Experience Life magazine is an award-winning health and fitness publication that aims to empower people to live their best, most authentic lives, and challenges the conventions of hype, gimmicks and superficiality in favor of a discerning, whole-person perspective.

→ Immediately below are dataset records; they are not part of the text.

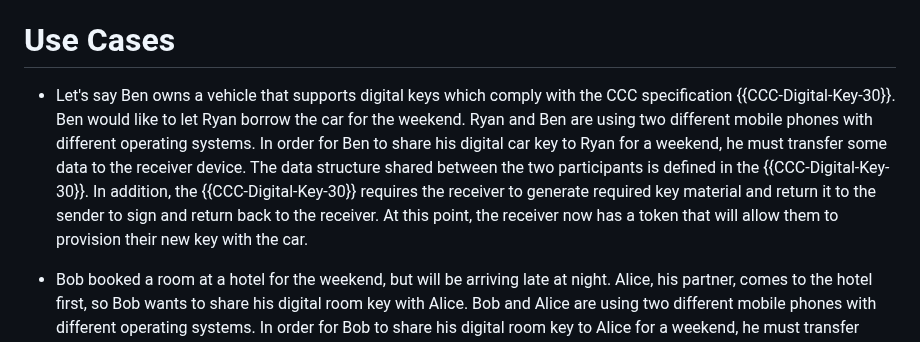
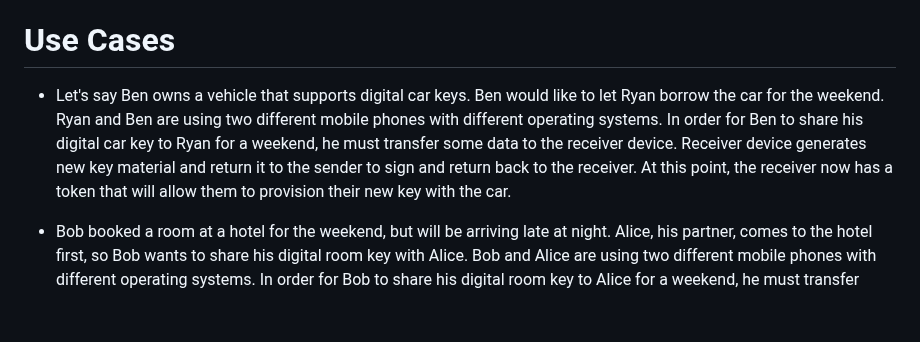
Before and after one commit to dimmyvi/tigress-general-requirements, a Markdown page: draft-tigress-general-requirements.md, the part around the change. Drawn GitHub-style; blank space fills up the shorter version.

```diff
--- a/draft-tigress-general-requirements.md
+++ b/draft-tigress-general-requirements.md
@@ -93,7 +93,7 @@ General terms:
 
 # Use Cases
 
-- Let's say Ben owns a vehicle that supports digital keys which comply with the CCC specification {{CCC-Digital-Key-30}}. Ben would like to let Ryan borrow the car for the weekend. Ryan and Ben are using two different mobile phones with different operating systems. In order for Ben to share his digital car key to Ryan for a weekend, he must transfer some data to the receiver device. The data structure shared between the two participants is defined in the {{CCC-Digital-Key-30}}. In addition, the {{CCC-Digital-Key-30}} requires the receiver to generate required key material and return it to the sender to sign and return back to the receiver. At this point, the receiver now has a token that will allow them to provision their new key with the car.
+- Let's say Ben owns a vehicle that supports digital car keys. Ben would like to let Ryan borrow the car for the weekend. Ryan and Ben are using two different mobile phones with different operating systems. In order for Ben to share his digital car key to Ryan for a weekend, he must transfer some data to the receiver device. Receiver device generates new key material and return it to the sender to sign and return back to the receiver. At this point, the receiver now has a token that will allow them to provision their new key with the car.
 
 - Bob booked a room at a hotel for the weekend, but will be arriving late at night. Alice, his partner, comes to the hotel first, so Bob wants to share his digital room key with Alice. Bob and Alice are using two different mobile phones with different operating systems. In order for Bob to share his digital room key to Alice for a weekend, he must transfer some data to her device. The data structure shared between the two participants is proprietary to the given hotel chain (or Provisioning Partner). This data transfer is a one-time, unidirectional transfer from Bob’s device to Alice’s. Once Alice receives this data, she can provision a new key to her digital wallet, making a call to Provisioning Partner to receive new credential information.
 
```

Visit to learn more and to sign up for the Experience Life newsletter, or to subscribe to the print or digital version.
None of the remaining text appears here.